[Task description]: From the entries below, copy out every line with "sourcePoint" in it.

[Given entries]:
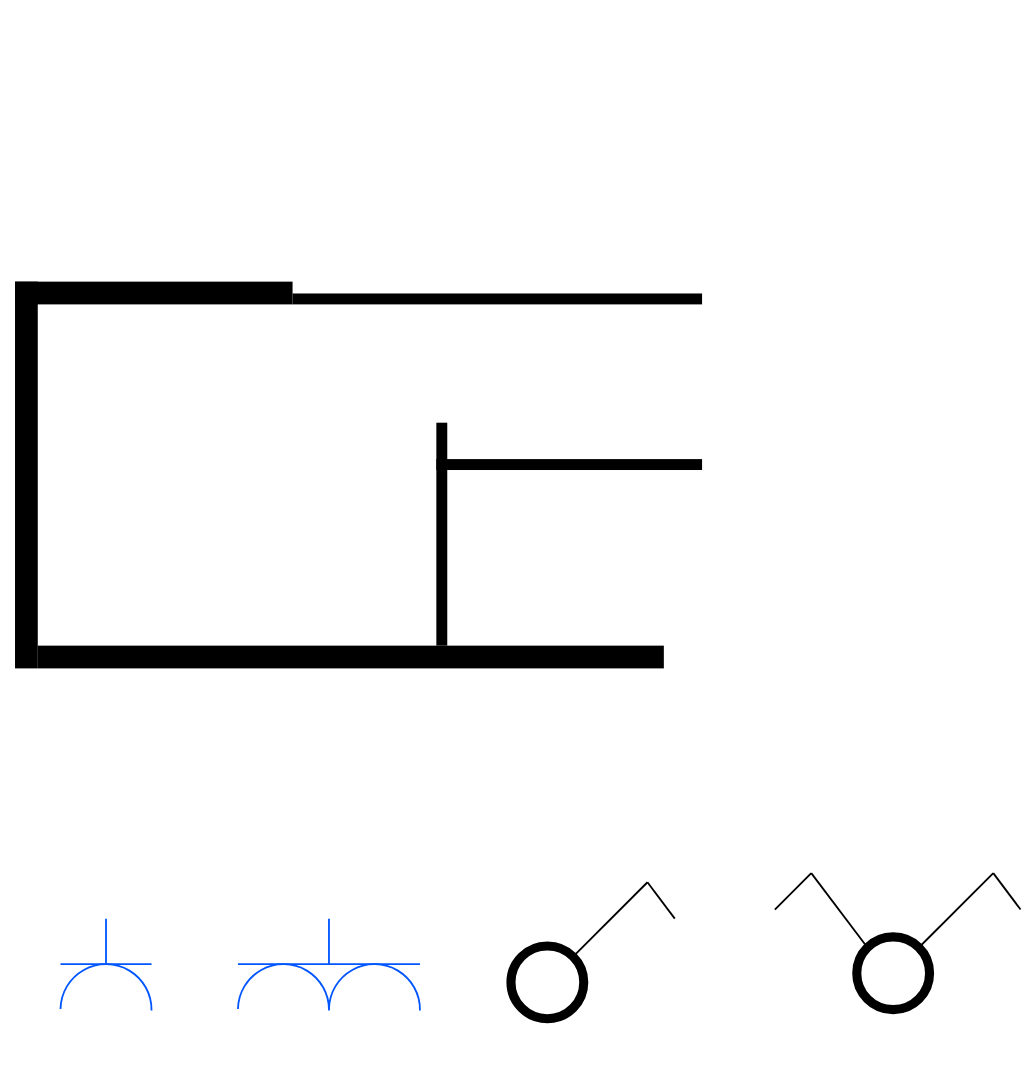
This is Untitled Diagram.drawio from arkadiuszpasek/drawio, a draw.io file, before an edit. Source tidied: cells renumbered, new cells numbered last; positions are measured from the earlier drawing's top-left corner, leaving out a move shared by most shapes. Both pictures are drawn from the tidied source at 91%, with x=0, y=0 at pixel (15, 281).
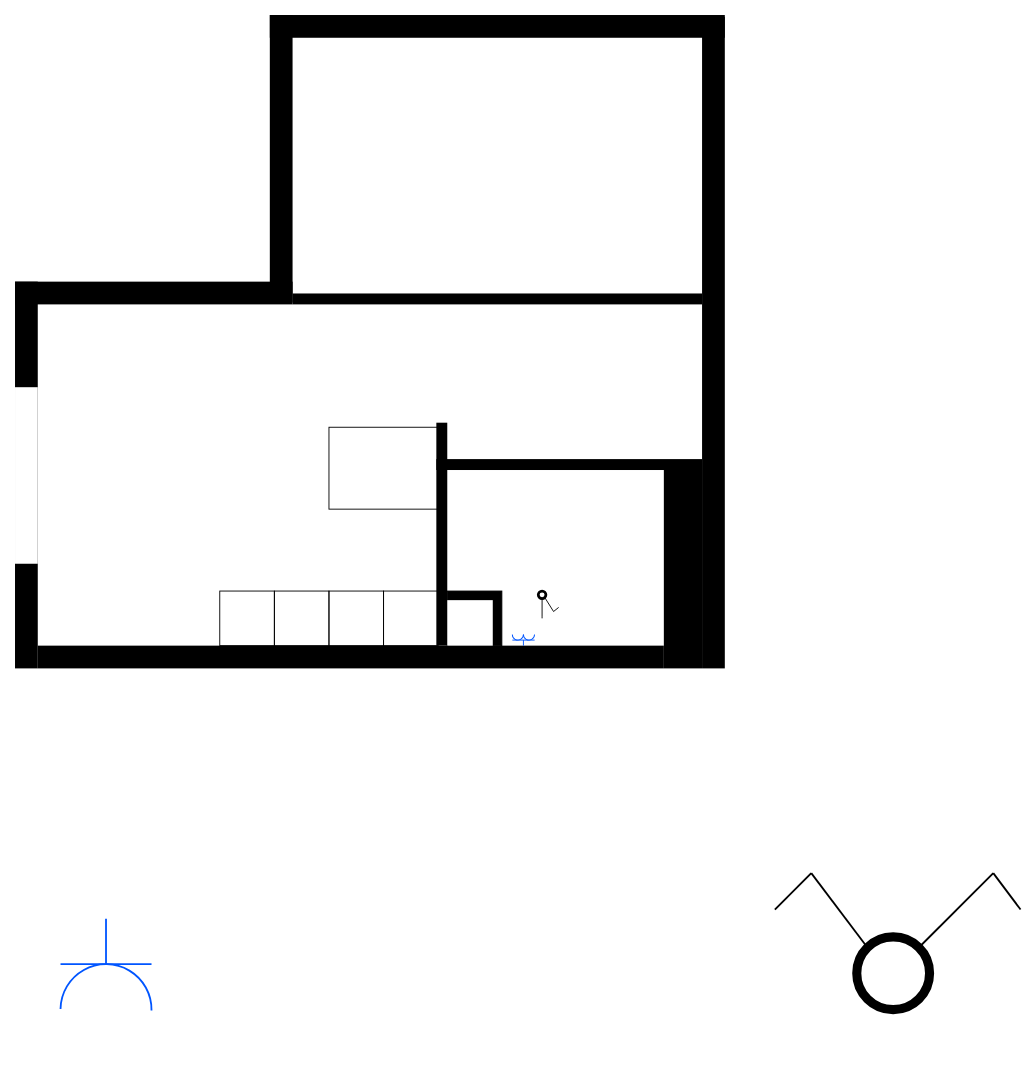
The same diagram, later.

Diff of the diagram source:
```diff
@@
-    <mxCell id="2" style="group;" parent="1" vertex="1">
-      <mxGeometry x="545" y="660" width="180" height="150" as="geometry" />
-    </mxCell>
-    <mxCell id="3" style="ellipse;whiteSpace=wrap;html=1;strokeColor=#000000;strokeWidth=10;fillColor=none;" parent="2" vertex="1">
-      <mxGeometry y="70" width="80" height="80" as="geometry" />
-    </mxCell>
-    <mxCell id="4" style="endArrow=none;html=1;rounded=0;strokeColor=#000000;strokeWidth=2;exitX=1;exitY=0;exitDx=0;exitDy=0;" parent="2" edge="1" source="3">
-      <mxGeometry relative="1" as="geometry">
-        <mxPoint x="150" as="targetPoint" />
-      </mxGeometry>
-    </mxCell>
-    <mxCell id="5" style="endArrow=none;html=1;rounded=0;strokeColor=#000000;strokeWidth=2;" parent="2" edge="1">
-      <mxGeometry relative="1" as="geometry">
-        <mxPoint x="150" as="sourcePoint" />
-        <mxPoint x="180" y="40" as="targetPoint" />
-      </mxGeometry>
-    </mxCell>
@@
-    <mxCell id="18" style="group;" parent="1" vertex="1">
-      <mxGeometry x="225.4" y="700" width="239.3" height="169.6" as="geometry" />
-    </mxCell>
+    <mxCell id="23" style="group;" parent="1" vertex="1">
+      <mxGeometry x="30.4" y="700" width="139.3" height="169.6" as="geometry" />
+    </mxCell>
+    <mxCell id="24" style="verticalLabelPosition=bottom;verticalAlign=top;html=1;shape=mxgraph.basic.arc;startAngle=0.5992652111524084;endAngle=0.1;fillColor=none;rotation=55;strokeWidth=2;strokeColor=#0055FF;" parent="23" vertex="1">
+      <mxGeometry x="19.6" y="50" width="100" height="100" as="geometry" />
+    </mxCell>
+    <mxCell id="25" style="endArrow=none;html=1;rounded=0;strokeColor=#0055FF;strokeWidth=2;" parent="23" edge="1">
+      <mxGeometry relative="1" as="geometry">
+        <mxPoint x="19.6" y="50" as="sourcePoint" />
+        <mxPoint x="119.6" y="50" as="targetPoint" />
+      </mxGeometry>
+    </mxCell>
+    <mxCell id="26" style="endArrow=none;html=1;rounded=0;strokeColor=#0055FF;strokeWidth=2;" parent="23" edge="1">
+      <mxGeometry relative="1" as="geometry">
+        <mxPoint x="69.6" y="50" as="sourcePoint" />
+        <mxPoint x="69.6" as="targetPoint" />
+      </mxGeometry>
+    </mxCell>
+    <mxCell id="27" style="rounded=0;whiteSpace=wrap;html=1;strokeColor=#000000;strokeWidth=1;fillColor=none;" parent="1" vertex="1">
+      <mxGeometry x="405" y="340" width="60" height="60" as="geometry" />
+    </mxCell>
+    <mxCell id="28" style="rounded=0;whiteSpace=wrap;html=1;strokeColor=#000000;strokeWidth=1;fillColor=none;" parent="1" vertex="1">
+      <mxGeometry x="345" y="340" width="60" height="60" as="geometry" />
+    </mxCell>
+    <mxCell id="29" style="rounded=0;whiteSpace=wrap;html=1;strokeColor=#000000;strokeWidth=1;fillColor=none;" parent="1" vertex="1">
+      <mxGeometry x="285" y="340" width="60" height="60" as="geometry" />
+    </mxCell>
+    <mxCell id="30" style="rounded=0;whiteSpace=wrap;html=1;strokeColor=#000000;strokeWidth=1;fillColor=none;" parent="1" vertex="1">
+      <mxGeometry x="225" y="340" width="60" height="60" as="geometry" />
+    </mxCell>
+    <mxCell id="31" style="rounded=0;whiteSpace=wrap;html=1;strokeColor=#000000;strokeWidth=1;fillColor=none;" parent="1" vertex="1">
+      <mxGeometry x="345" y="160" width="120" height="90" as="geometry" />
+    </mxCell>
+    <mxCell id="32" style="rounded=0;whiteSpace=wrap;html=1;strokeColor=#000000;strokeWidth=1;fillColor=#000000;perimeterSpacing=1;" parent="1" vertex="1">
+      <mxGeometry x="475" y="340" width="60" height="60" as="geometry" />
+    </mxCell>
+    <mxCell id="33" style="rounded=0;whiteSpace=wrap;html=1;strokeColor=none;strokeWidth=1;fillColor=#000000;" parent="1" vertex="1">
+      <mxGeometry x="755" y="-291" width="25" height="716" as="geometry" />
+    </mxCell>
+    <mxCell id="34" style="rounded=0;whiteSpace=wrap;html=1;strokeColor=none;strokeWidth=1;fillColor=#000000;" parent="1" vertex="1">
+      <mxGeometry x="713" y="200" width="42" height="225" as="geometry" />
+    </mxCell>
+    <mxCell id="35" style="rounded=0;whiteSpace=wrap;html=1;strokeColor=none;strokeWidth=1;fillColor=default;" parent="1" vertex="1">
+      <mxGeometry x="475" y="350" width="50" height="50" as="geometry" />
+    </mxCell>
+    <mxCell id="36" style="rounded=0;whiteSpace=wrap;html=1;strokeColor=none;strokeWidth=1;fillColor=default;" parent="1" vertex="1">
+      <mxGeometry y="116" width="25" height="194" as="geometry" />
+    </mxCell>
+    <mxCell id="37" style="rounded=0;whiteSpace=wrap;html=1;strokeColor=none;strokeWidth=1;fillColor=#000000;" parent="1" vertex="1">
+      <mxGeometry x="280" y="-293" width="500" height="25" as="geometry" />
+    </mxCell>
+    <mxCell id="38" style="rounded=0;whiteSpace=wrap;html=1;strokeColor=none;strokeWidth=1;fillColor=#000000;" parent="1" vertex="1">
+      <mxGeometry x="280" y="-293" width="25" height="316" as="geometry" />
+    </mxCell>
+    <mxCell id="39" style="group;" parent="1" vertex="1">
+      <mxGeometry x="544.1" y="379.3" width="29.3" height="20.8" as="geometry" />
+    </mxCell>
-    <mxCell id="19" style="verticalLabelPosition=bottom;verticalAlign=top;html=1;shape=mxgraph.basic.arc;startAngle=0.5992652111524084;endAngle=0.1;fillColor=none;rotation=55;strokeWidth=2;strokeColor=#0055FF;" parent="18" vertex="1">
-      <mxGeometry x="19.6" y="50" width="100" height="100" as="geometry" />
+    <mxCell id="19" style="verticalLabelPosition=bottom;verticalAlign=top;html=1;shape=mxgraph.basic.arc;startAngle=0.5992652111524084;endAngle=0.1;fillColor=none;rotation=-125;strokeWidth=1;strokeColor=#0055FF;" parent="39" vertex="1">
+      <mxGeometry x="14.6" y="2.4" width="12.2" height="12.2" as="geometry" />
     </mxCell>
-    <mxCell id="20" style="verticalLabelPosition=bottom;verticalAlign=top;html=1;shape=mxgraph.basic.arc;startAngle=0.5992652111524084;endAngle=0.1;fillColor=none;rotation=55;strokeWidth=2;strokeColor=#0055FF;" parent="18" vertex="1">
-      <mxGeometry x="119.6" y="50" width="100" height="100" as="geometry" />
+    <mxCell id="20" style="verticalLabelPosition=bottom;verticalAlign=top;html=1;shape=mxgraph.basic.arc;startAngle=0.5992652111524084;endAngle=0.1;fillColor=none;rotation=-125;strokeWidth=1;strokeColor=#0055FF;" parent="39" vertex="1">
+      <mxGeometry x="2.4" y="2.4" width="12.2" height="12.2" as="geometry" />
     </mxCell>
-    <mxCell id="21" style="endArrow=none;html=1;rounded=0;strokeWidth=2;strokeColor=#0055FF;" parent="18" edge="1">
+    <mxCell id="21" style="endArrow=none;html=1;rounded=0;strokeWidth=1;strokeColor=#0055FF;" parent="39" edge="1">
       <mxGeometry relative="1" as="geometry">
-        <mxPoint x="19.6" y="50" as="sourcePoint" />
-        <mxPoint x="219.6" y="50" as="targetPoint" />
+        <mxPoint x="26.9" y="14.6" as="sourcePoint" />
+        <mxPoint x="2.4" y="14.6" as="targetPoint" />
       </mxGeometry>
     </mxCell>
-    <mxCell id="22" style="endArrow=none;html=1;rounded=0;strokeWidth=2;strokeColor=#0055FF;" parent="18" edge="1">
+    <mxCell id="22" style="endArrow=none;html=1;rounded=0;strokeWidth=1;strokeColor=#0055FF;" parent="39" edge="1">
       <mxGeometry relative="1" as="geometry">
-        <mxPoint x="119.6" y="50" as="sourcePoint" />
-        <mxPoint x="119.6" as="targetPoint" />
+        <mxPoint x="14.6" y="14.6" as="sourcePoint" />
+        <mxPoint x="14.6" y="20.8" as="targetPoint" />
       </mxGeometry>
     </mxCell>
-    <mxCell id="23" style="group;" parent="1" vertex="1">
-      <mxGeometry x="30.4" y="700" width="139.3" height="169.6" as="geometry" />
-    </mxCell>
-    <mxCell id="24" style="verticalLabelPosition=bottom;verticalAlign=top;html=1;shape=mxgraph.basic.arc;startAngle=0.5992652111524084;endAngle=0.1;fillColor=none;rotation=55;strokeWidth=2;strokeColor=#0055FF;" parent="23" vertex="1">
-      <mxGeometry x="19.6" y="50" width="100" height="100" as="geometry" />
-    </mxCell>
-    <mxCell id="25" style="endArrow=none;html=1;rounded=0;strokeColor=#0055FF;strokeWidth=2;" parent="23" edge="1">
-      <mxGeometry relative="1" as="geometry">
-        <mxPoint x="19.6" y="50" as="sourcePoint" />
-        <mxPoint x="119.6" y="50" as="targetPoint" />
-      </mxGeometry>
-    </mxCell>
-    <mxCell id="26" style="endArrow=none;html=1;rounded=0;strokeColor=#0055FF;strokeWidth=2;" parent="23" edge="1">
-      <mxGeometry relative="1" as="geometry">
-        <mxPoint x="69.6" y="50" as="sourcePoint" />
-        <mxPoint x="69.6" as="targetPoint" />
-      </mxGeometry>
-    </mxCell>
+    <mxCell id="40" style="group;" parent="1" vertex="1">
+      <mxGeometry x="575" y="340" width="22.4" height="30" as="geometry" />
+    </mxCell>
+    <mxCell id="41" style="edgeStyle=orthogonalEdgeStyle;rounded=0;jettySize=auto;html=1;strokeColor=#000000;strokeWidth=1;endArrow=none;endFill=0;" parent="40" edge="1" source="3">
+      <mxGeometry relative="1" as="geometry">
+        <mxPoint x="4.2" y="30" as="targetPoint" />
+      </mxGeometry>
+    </mxCell>
+    <mxCell id="3" style="ellipse;whiteSpace=wrap;html=1;strokeColor=#000000;strokeWidth=3;fillColor=none;rotation=-180;" parent="40" vertex="1">
+      <mxGeometry width="8.4" height="8.4" as="geometry" />
+    </mxCell>
+    <mxCell id="4" style="endArrow=none;html=1;rounded=0;strokeColor=#000000;strokeWidth=1;exitX=0;exitY=0;exitDx=0;exitDy=0;" parent="40" edge="1" source="3">
+      <mxGeometry relative="1" as="geometry">
+        <mxPoint x="16.8" y="22.5" as="targetPoint" />
+      </mxGeometry>
+    </mxCell>
+    <mxCell id="5" style="endArrow=none;html=1;rounded=0;strokeColor=#000000;strokeWidth=1;" parent="40" edge="1">
+      <mxGeometry relative="1" as="geometry">
+        <mxPoint x="16.8" y="22.5" as="sourcePoint" />
+        <mxPoint x="22.4" y="18" as="targetPoint" />
+      </mxGeometry>
+    </mxCell>
```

[Worked solution]:
-        <mxPoint x="150" as="sourcePoint" />
+        <mxPoint x="19.6" y="50" as="sourcePoint" />
+        <mxPoint x="69.6" y="50" as="sourcePoint" />
-        <mxPoint x="19.6" y="50" as="sourcePoint" />
+        <mxPoint x="26.9" y="14.6" as="sourcePoint" />
-        <mxPoint x="119.6" y="50" as="sourcePoint" />
+        <mxPoint x="14.6" y="14.6" as="sourcePoint" />
-        <mxPoint x="19.6" y="50" as="sourcePoint" />
-        <mxPoint x="69.6" y="50" as="sourcePoint" />
+        <mxPoint x="16.8" y="22.5" as="sourcePoint" />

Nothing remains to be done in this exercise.